* TASK REQUIREMENTS
Report every line of the listing below in which the string "queries" appears.

* RECORD EXTRACTS
********************

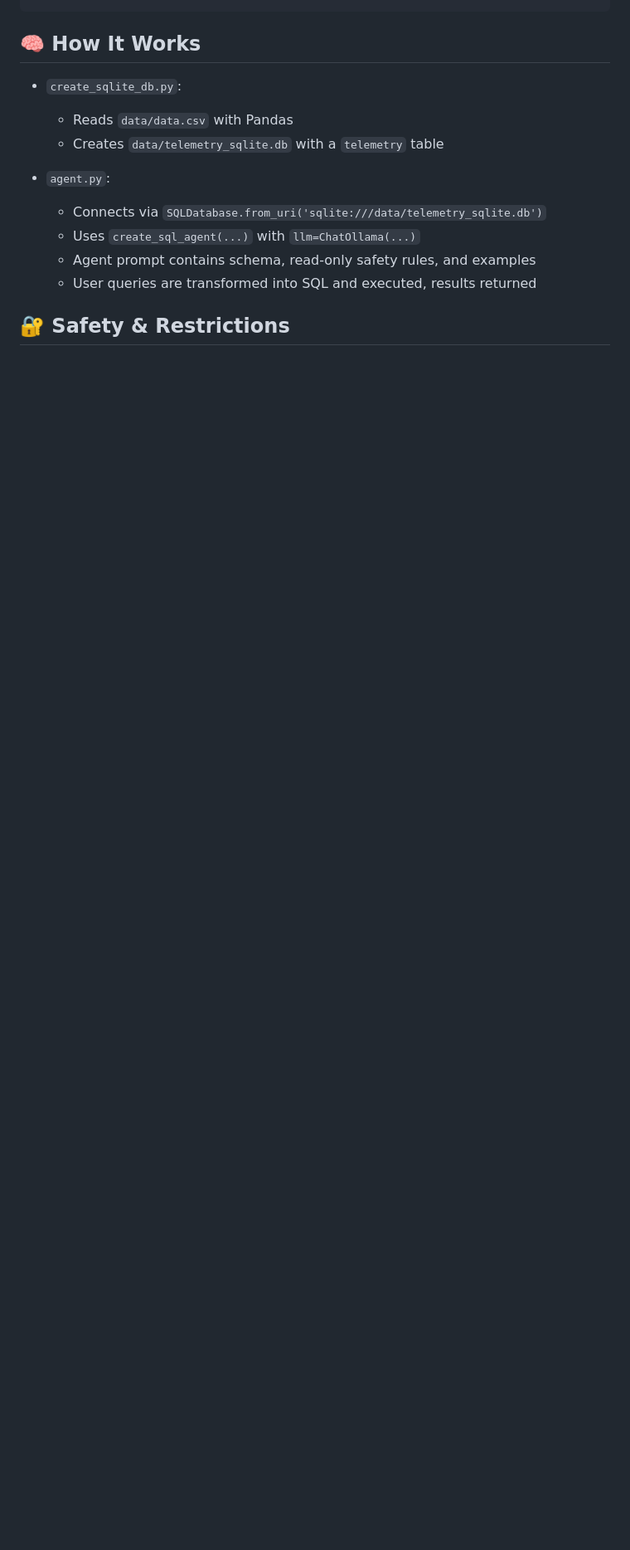
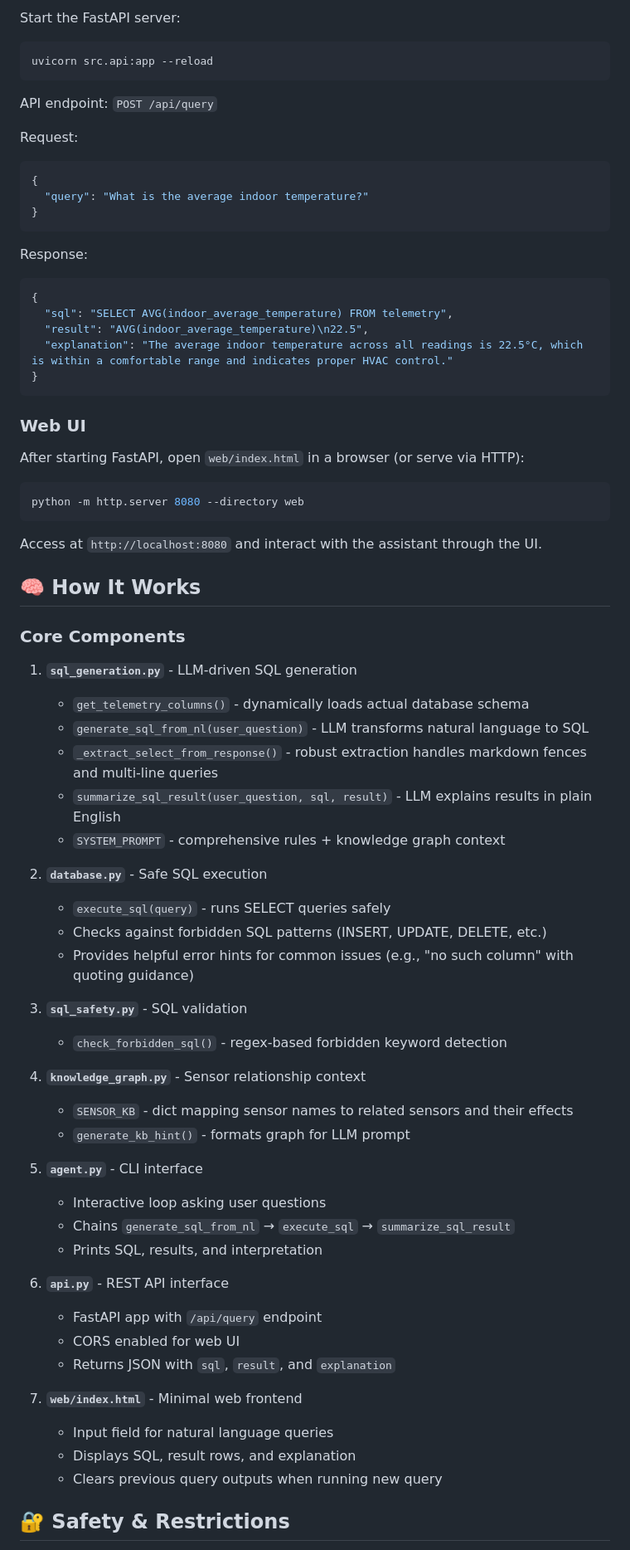
Before and after one commit to shahbazbaig38/building_telemetry_agent, a Markdown page: README.md, the part around one of its changes. Shown at 83% size. Rendered like a GitHub page; blank space fills up the shorter version.

````diff
--- a/README.md
+++ b/README.md
@@ -45,15 +70,72 @@ uv run src/agent.py
+Start the FastAPI server:
+```bash
+uvicorn src.api:app --reload
+```
+
+API endpoint: `POST /api/query`
+
+Request:
+```json
+{
+  "query": "What is the average indoor temperature?"
+}
+```
+
+Response:
+```json
+{
+  "sql": "SELECT AVG(indoor_average_temperature) FROM telemetry",
+  "result": "AVG(indoor_average_temperature)\n22.5",
+  "explanation": "The average indoor temperature across all readings is 22.5°C, which is within a comfortable range and indicates proper HVAC control."
+}
+```
+
+### Web UI
+
+After starting FastAPI, open `web/index.html` in a browser (or serve via HTTP):
+```bash
+python -m http.server 8080 --directory web
+```
+
+Access at `http://localhost:8080` and interact with the assistant through the UI.
 
 ## 🧠 How It Works
 
-- `create_sqlite_db.py`:
-  - Reads `data/data.csv` with Pandas
-  - Creates `data/telemetry_sqlite.db` with a `telemetry` table
+### Core Components
 
-- `agent.py`:
-  - Connects via `SQLDatabase.from_uri('sqlite:///data/telemetry_sqlite.db')`
-  - Uses `create_sql_agent(...)` with `llm=ChatOllama(...)`
-  - Agent prompt contains schema, read-only safety rules, and examples
-  - User queries are transformed into SQL and executed, results returned
+1. **`sql_generation.py`** - LLM-driven SQL generation
+   - `get_telemetry_columns()` - dynamically loads actual database schema
+   - `generate_sql_from_nl(user_question)` - LLM transforms natural language to SQL
+   - `_extract_select_from_response()` - robust extraction handles markdown fences and multi-line queries
+   - `summarize_sql_result(user_question, sql, result)` - LLM explains results in plain English
+   - `SYSTEM_PROMPT` - comprehensive rules + knowledge graph context
+
+2. **`database.py`** - Safe SQL execution
+   - `execute_sql(query)` - runs SELECT queries safely
+   - Checks against forbidden SQL patterns (INSERT, UPDATE, DELETE, etc.)
+   - Provides helpful error hints for common issues (e.g., "no such column" with quoting guidance)
+
+3. **`sql_safety.py`** - SQL validation
+   - `check_forbidden_sql()` - regex-based forbidden keyword detection
+
+4. **`knowledge_graph.py`** - Sensor relationship context
+   - `SENSOR_KB` - dict mapping sensor names to related sensors and their effects
+   - `generate_kb_hint()` - formats graph for LLM prompt
+
+5. **`agent.py`** - CLI interface
+   - Interactive loop asking user questions
+   - Chains `generate_sql_from_nl` → `execute_sql` → `summarize_sql_result`
+   - Prints SQL, results, and interpretation
+
+6. **`api.py`** - REST API interface
+   - FastAPI app with `/api/query` endpoint
+   - CORS enabled for web UI
+   - Returns JSON with `sql`, `result`, and `explanation`
+
+7. **`web/index.html`** - Minimal web frontend
+   - Input field for natural language queries
+   - Displays SQL, result rows, and explanation
+   - Clears previous query outputs when running new query
 
 ## 🔐 Safety & Restrictions
 
````
Also changed, not shown: other parts of README.md (+98 -62 lines).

********************

* ANSWER TO THIS TASK
-  - User queries are transformed into SQL and executed, results returned
+   - `_extract_select_from_response()` - robust extraction handles markdown fences and multi-line queries
+   - `execute_sql(query)` - runs SELECT queries safely
+   - Input field for natural language queries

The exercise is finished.